DATASET EXCERPTS:
**********

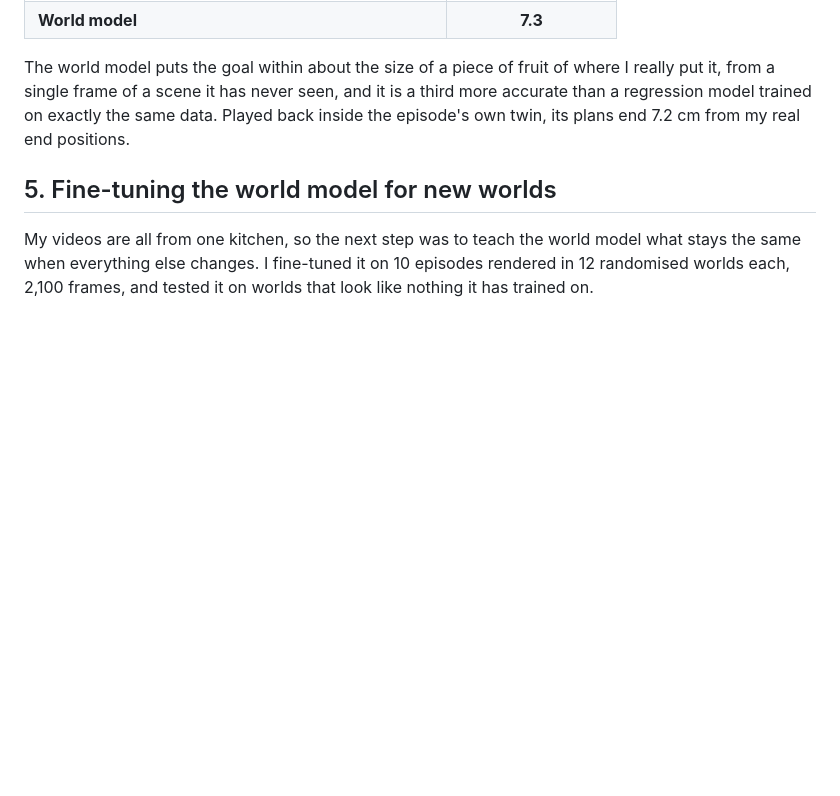
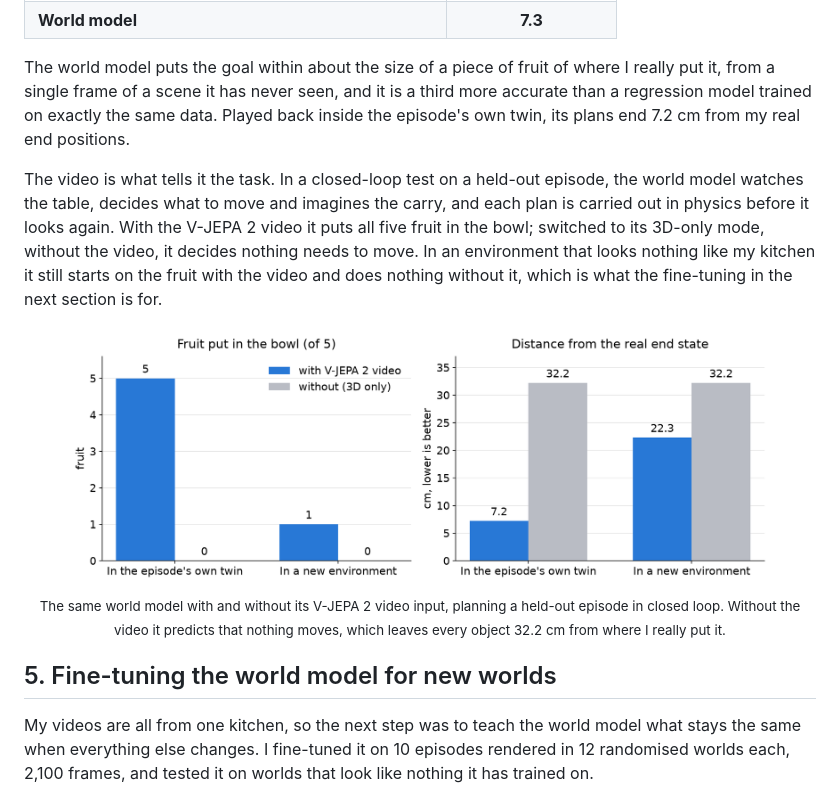
Before and after one commit to ar3o/can-androids-dream-of-clean-tables, a Markdown page: README.md, the part around the change. GitHub-like rendering; pictures changed too: assets/figures/vjepa_closed_loop.png (added); blank space fills up the shorter version.

Commit message:
Add the V-JEPA closed-loop comparison

```diff
--- a/README.md
+++ b/README.md
@@ -115,6 +115,13 @@ To evaluate it I hold out whole episodes and read the goals from the first frame
 | **World model** | **7.3** |
 
 The world model puts the goal within about the size of a piece of fruit of where I really put it, from a single frame of a scene it has never seen, and it is a third more accurate than a regression model trained on exactly the same data. Played back inside the episode's own twin, its plans end 7.2 cm from my real end positions.
+
+The video is what tells it the task. In a closed-loop test on a held-out episode, the world model watches the table, decides what to move and imagines the carry, and each plan is carried out in physics before it looks again. With the V-JEPA 2 video it puts all five fruit in the bowl; switched to its 3D-only mode, without the video, it decides nothing needs to move. In an environment that looks nothing like my kitchen it still starts on the fruit with the video and does nothing without it, which is what the fine-tuning in the next section is for.
+
+<p align="center">
+  <img src="assets/figures/vjepa_closed_loop.png" alt="Closed-loop test on one held-out episode. Fruit put in the bowl: 5 of 5 with V-JEPA 2 video and 0 without in the episode's own twin; 1 and 0 in a new environment. Distance from the real end state: 7.2 cm with video and 32.2 cm without in the twin; 22.3 cm and 32.2 cm in a new environment." width="90%">
+  <br><sub>The same world model with and without its V-JEPA 2 video input, planning a held-out episode in closed loop. Without the video it predicts that nothing moves, which leaves every object 32.2 cm from where I really put it.</sub>
+</p>
 
 ## 5. Fine-tuning the world model for new worlds
 
```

**********

EXERCISE DETAILS: Scan the material above for the string "twin". Copy each line that holds it.

EXERCISE RESPONSE:
 The world model puts the goal within about the size of a piece of fruit of where I really put it, from a single frame of a scene it has never seen, and it is a third more accurate than a regression model trained on exactly the same data. Played back inside the episode's own twin, its plans end 7.2 cm from my real end positions.
+  <img src="assets/figures/vjepa_closed_loop.png" alt="Closed-loop test on one held-out episode. Fruit put in the bowl: 5 of 5 with V-JEPA 2 video and 0 without in the episode's own twin; 1 and 0 in a new environment. Distance from the real end state: 7.2 cm with video and 32.2 cm without in the twin; 22.3 cm and 32.2 cm in a new environment." width="90%">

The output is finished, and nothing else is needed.